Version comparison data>
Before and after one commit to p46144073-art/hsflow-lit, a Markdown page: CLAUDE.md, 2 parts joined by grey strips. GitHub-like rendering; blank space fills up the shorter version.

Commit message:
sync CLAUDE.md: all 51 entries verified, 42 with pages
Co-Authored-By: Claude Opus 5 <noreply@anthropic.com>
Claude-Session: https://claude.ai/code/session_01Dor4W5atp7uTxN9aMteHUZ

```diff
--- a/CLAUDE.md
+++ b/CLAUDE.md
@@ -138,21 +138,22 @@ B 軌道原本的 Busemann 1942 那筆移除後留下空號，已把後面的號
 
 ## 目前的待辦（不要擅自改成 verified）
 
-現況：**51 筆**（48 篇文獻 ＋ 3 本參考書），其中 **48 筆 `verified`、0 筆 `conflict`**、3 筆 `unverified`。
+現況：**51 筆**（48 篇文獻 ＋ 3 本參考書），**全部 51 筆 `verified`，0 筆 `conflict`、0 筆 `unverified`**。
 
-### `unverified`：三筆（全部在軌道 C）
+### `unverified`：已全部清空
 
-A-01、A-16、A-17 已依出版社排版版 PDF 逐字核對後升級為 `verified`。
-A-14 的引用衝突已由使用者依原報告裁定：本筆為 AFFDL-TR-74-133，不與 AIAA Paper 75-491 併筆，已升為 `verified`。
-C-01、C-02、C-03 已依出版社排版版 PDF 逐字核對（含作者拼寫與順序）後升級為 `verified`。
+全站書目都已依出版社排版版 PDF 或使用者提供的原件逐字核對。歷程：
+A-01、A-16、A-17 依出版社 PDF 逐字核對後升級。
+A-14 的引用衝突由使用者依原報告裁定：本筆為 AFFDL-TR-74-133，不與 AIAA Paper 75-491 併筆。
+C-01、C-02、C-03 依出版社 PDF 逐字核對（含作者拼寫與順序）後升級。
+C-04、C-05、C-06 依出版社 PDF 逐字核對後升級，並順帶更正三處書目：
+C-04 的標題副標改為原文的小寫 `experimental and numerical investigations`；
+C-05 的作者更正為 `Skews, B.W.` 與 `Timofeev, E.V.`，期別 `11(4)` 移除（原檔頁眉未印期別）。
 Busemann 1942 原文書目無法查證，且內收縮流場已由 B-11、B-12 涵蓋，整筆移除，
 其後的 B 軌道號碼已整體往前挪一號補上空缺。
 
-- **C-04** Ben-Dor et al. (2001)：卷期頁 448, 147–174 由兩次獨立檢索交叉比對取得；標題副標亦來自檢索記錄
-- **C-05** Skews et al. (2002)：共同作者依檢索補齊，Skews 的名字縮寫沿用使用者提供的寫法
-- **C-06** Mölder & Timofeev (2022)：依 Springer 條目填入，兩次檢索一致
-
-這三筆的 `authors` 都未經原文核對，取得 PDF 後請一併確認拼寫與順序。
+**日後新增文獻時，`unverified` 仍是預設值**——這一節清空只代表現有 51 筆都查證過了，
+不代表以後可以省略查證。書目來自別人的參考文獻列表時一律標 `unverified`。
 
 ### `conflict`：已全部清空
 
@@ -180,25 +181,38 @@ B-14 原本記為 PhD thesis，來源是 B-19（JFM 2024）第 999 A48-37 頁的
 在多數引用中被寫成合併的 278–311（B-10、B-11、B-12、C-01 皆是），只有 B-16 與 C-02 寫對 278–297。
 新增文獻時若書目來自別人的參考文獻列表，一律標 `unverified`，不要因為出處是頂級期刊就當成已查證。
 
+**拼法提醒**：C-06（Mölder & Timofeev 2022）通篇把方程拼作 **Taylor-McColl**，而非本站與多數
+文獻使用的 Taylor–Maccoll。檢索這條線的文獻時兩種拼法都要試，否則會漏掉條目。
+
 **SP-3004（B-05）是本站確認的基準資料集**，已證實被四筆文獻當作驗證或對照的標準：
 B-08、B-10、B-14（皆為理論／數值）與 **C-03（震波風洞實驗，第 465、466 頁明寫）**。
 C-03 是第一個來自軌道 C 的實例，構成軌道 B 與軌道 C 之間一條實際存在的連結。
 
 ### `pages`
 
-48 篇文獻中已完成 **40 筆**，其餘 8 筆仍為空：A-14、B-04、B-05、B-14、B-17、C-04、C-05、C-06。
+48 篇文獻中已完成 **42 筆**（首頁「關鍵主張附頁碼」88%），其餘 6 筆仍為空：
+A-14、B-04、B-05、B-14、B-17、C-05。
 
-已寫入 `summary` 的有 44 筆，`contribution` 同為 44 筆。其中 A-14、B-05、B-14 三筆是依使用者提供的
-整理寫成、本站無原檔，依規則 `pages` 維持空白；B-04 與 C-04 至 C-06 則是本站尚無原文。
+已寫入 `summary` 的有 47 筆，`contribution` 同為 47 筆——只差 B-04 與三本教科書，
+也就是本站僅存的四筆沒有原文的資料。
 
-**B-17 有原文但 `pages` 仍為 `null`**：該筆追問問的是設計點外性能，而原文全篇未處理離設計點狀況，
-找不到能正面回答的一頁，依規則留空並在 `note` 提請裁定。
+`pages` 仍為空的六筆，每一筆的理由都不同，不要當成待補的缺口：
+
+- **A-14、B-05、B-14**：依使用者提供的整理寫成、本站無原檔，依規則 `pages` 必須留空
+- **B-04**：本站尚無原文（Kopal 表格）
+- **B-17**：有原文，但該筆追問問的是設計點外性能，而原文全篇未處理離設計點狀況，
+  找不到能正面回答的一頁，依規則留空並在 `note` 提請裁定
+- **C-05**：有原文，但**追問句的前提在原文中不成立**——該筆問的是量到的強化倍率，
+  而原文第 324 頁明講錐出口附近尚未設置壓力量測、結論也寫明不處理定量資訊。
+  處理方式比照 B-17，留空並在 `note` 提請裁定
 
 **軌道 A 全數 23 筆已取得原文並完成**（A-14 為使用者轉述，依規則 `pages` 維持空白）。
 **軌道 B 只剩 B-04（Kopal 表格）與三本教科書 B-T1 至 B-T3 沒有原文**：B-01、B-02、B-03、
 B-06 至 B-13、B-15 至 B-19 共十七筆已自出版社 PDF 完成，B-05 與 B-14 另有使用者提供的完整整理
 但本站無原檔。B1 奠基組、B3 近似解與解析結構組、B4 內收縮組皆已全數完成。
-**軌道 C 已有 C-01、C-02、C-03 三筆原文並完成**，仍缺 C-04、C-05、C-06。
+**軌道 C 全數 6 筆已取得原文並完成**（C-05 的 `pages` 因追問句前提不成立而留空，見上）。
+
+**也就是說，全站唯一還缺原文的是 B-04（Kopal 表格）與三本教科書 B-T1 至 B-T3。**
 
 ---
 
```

Task directions>
Reproduce every line above. Keep it exact.

Result>
Before and after one commit to p46144073-art/hsflow-lit, a Markdown page: CLAUDE.md, 2 parts joined by grey strips. GitHub-like rendering; blank space fills up the shorter version.

Commit message:
sync CLAUDE.md: all 51 entries verified, 42 with pages
Co-Authored-By: Claude Opus 5 <noreply@anthropic.com>
Claude-Session: https://claude.ai/code/session_01Dor4W5atp7uTxN9aMteHUZ

```diff
--- a/CLAUDE.md
+++ b/CLAUDE.md
@@ -138,21 +138,22 @@ B 軌道原本的 Busemann 1942 那筆移除後留下空號，已把後面的號
 
 ## 目前的待辦（不要擅自改成 verified）
 
-現況：**51 筆**（48 篇文獻 ＋ 3 本參考書），其中 **48 筆 `verified`、0 筆 `conflict`**、3 筆 `unverified`。
+現況：**51 筆**（48 篇文獻 ＋ 3 本參考書），**全部 51 筆 `verified`，0 筆 `conflict`、0 筆 `unverified`**。
 
-### `unverified`：三筆（全部在軌道 C）
+### `unverified`：已全部清空
 
-A-01、A-16、A-17 已依出版社排版版 PDF 逐字核對後升級為 `verified`。
-A-14 的引用衝突已由使用者依原報告裁定：本筆為 AFFDL-TR-74-133，不與 AIAA Paper 75-491 併筆，已升為 `verified`。
-C-01、C-02、C-03 已依出版社排版版 PDF 逐字核對（含作者拼寫與順序）後升級為 `verified`。
+全站書目都已依出版社排版版 PDF 或使用者提供的原件逐字核對。歷程：
+A-01、A-16、A-17 依出版社 PDF 逐字核對後升級。
+A-14 的引用衝突由使用者依原報告裁定：本筆為 AFFDL-TR-74-133，不與 AIAA Paper 75-491 併筆。
+C-01、C-02、C-03 依出版社 PDF 逐字核對（含作者拼寫與順序）後升級。
+C-04、C-05、C-06 依出版社 PDF 逐字核對後升級，並順帶更正三處書目：
+C-04 的標題副標改為原文的小寫 `experimental and numerical investigations`；
+C-05 的作者更正為 `Skews, B.W.` 與 `Timofeev, E.V.`，期別 `11(4)` 移除（原檔頁眉未印期別）。
 Busemann 1942 原文書目無法查證，且內收縮流場已由 B-11、B-12 涵蓋，整筆移除，
 其後的 B 軌道號碼已整體往前挪一號補上空缺。
 
-- **C-04** Ben-Dor et al. (2001)：卷期頁 448, 147–174 由兩次獨立檢索交叉比對取得；標題副標亦來自檢索記錄
-- **C-05** Skews et al. (2002)：共同作者依檢索補齊，Skews 的名字縮寫沿用使用者提供的寫法
-- **C-06** Mölder & Timofeev (2022)：依 Springer 條目填入，兩次檢索一致
-
-這三筆的 `authors` 都未經原文核對，取得 PDF 後請一併確認拼寫與順序。
+**日後新增文獻時，`unverified` 仍是預設值**——這一節清空只代表現有 51 筆都查證過了，
+不代表以後可以省略查證。書目來自別人的參考文獻列表時一律標 `unverified`。
 
 ### `conflict`：已全部清空
 
@@ -180,25 +181,38 @@ B-14 原本記為 PhD thesis，來源是 B-19（JFM 2024）第 999 A48-37 頁的
 在多數引用中被寫成合併的 278–311（B-10、B-11、B-12、C-01 皆是），只有 B-16 與 C-02 寫對 278–297。
 新增文獻時若書目來自別人的參考文獻列表，一律標 `unverified`，不要因為出處是頂級期刊就當成已查證。
 
+**拼法提醒**：C-06（Mölder & Timofeev 2022）通篇把方程拼作 **Taylor-McColl**，而非本站與多數
+文獻使用的 Taylor–Maccoll。檢索這條線的文獻時兩種拼法都要試，否則會漏掉條目。
+
 **SP-3004（B-05）是本站確認的基準資料集**，已證實被四筆文獻當作驗證或對照的標準：
 B-08、B-10、B-14（皆為理論／數值）與 **C-03（震波風洞實驗，第 465、466 頁明寫）**。
 C-03 是第一個來自軌道 C 的實例，構成軌道 B 與軌道 C 之間一條實際存在的連結。
 
 ### `pages`
 
-48 篇文獻中已完成 **40 筆**，其餘 8 筆仍為空：A-14、B-04、B-05、B-14、B-17、C-04、C-05、C-06。
+48 篇文獻中已完成 **42 筆**（首頁「關鍵主張附頁碼」88%），其餘 6 筆仍為空：
+A-14、B-04、B-05、B-14、B-17、C-05。
 
-已寫入 `summary` 的有 44 筆，`contribution` 同為 44 筆。其中 A-14、B-05、B-14 三筆是依使用者提供的
-整理寫成、本站無原檔，依規則 `pages` 維持空白；B-04 與 C-04 至 C-06 則是本站尚無原文。
+已寫入 `summary` 的有 47 筆，`contribution` 同為 47 筆——只差 B-04 與三本教科書，
+也就是本站僅存的四筆沒有原文的資料。
 
-**B-17 有原文但 `pages` 仍為 `null`**：該筆追問問的是設計點外性能，而原文全篇未處理離設計點狀況，
-找不到能正面回答的一頁，依規則留空並在 `note` 提請裁定。
+`pages` 仍為空的六筆，每一筆的理由都不同，不要當成待補的缺口：
+
+- **A-14、B-05、B-14**：依使用者提供的整理寫成、本站無原檔，依規則 `pages` 必須留空
+- **B-04**：本站尚無原文（Kopal 表格）
+- **B-17**：有原文，但該筆追問問的是設計點外性能，而原文全篇未處理離設計點狀況，
+  找不到能正面回答的一頁，依規則留空並在 `note` 提請裁定
+- **C-05**：有原文，但**追問句的前提在原文中不成立**——該筆問的是量到的強化倍率，
+  而原文第 324 頁明講錐出口附近尚未設置壓力量測、結論也寫明不處理定量資訊。
+  處理方式比照 B-17，留空並在 `note` 提請裁定
 
 **軌道 A 全數 23 筆已取得原文並完成**（A-14 為使用者轉述，依規則 `pages` 維持空白）。
 **軌道 B 只剩 B-04（Kopal 表格）與三本教科書 B-T1 至 B-T3 沒有原文**：B-01、B-02、B-03、
 B-06 至 B-13、B-15 至 B-19 共十七筆已自出版社 PDF 完成，B-05 與 B-14 另有使用者提供的完整整理
 但本站無原檔。B1 奠基組、B3 近似解與解析結構組、B4 內收縮組皆已全數完成。
-**軌道 C 已有 C-01、C-02、C-03 三筆原文並完成**，仍缺 C-04、C-05、C-06。
+**軌道 C 全數 6 筆已取得原文並完成**（C-05 的 `pages` 因追問句前提不成立而留空，見上）。
+
+**也就是說，全站唯一還缺原文的是 B-04（Kopal 表格）與三本教科書 B-T1 至 B-T3。**
 
 ---
 
```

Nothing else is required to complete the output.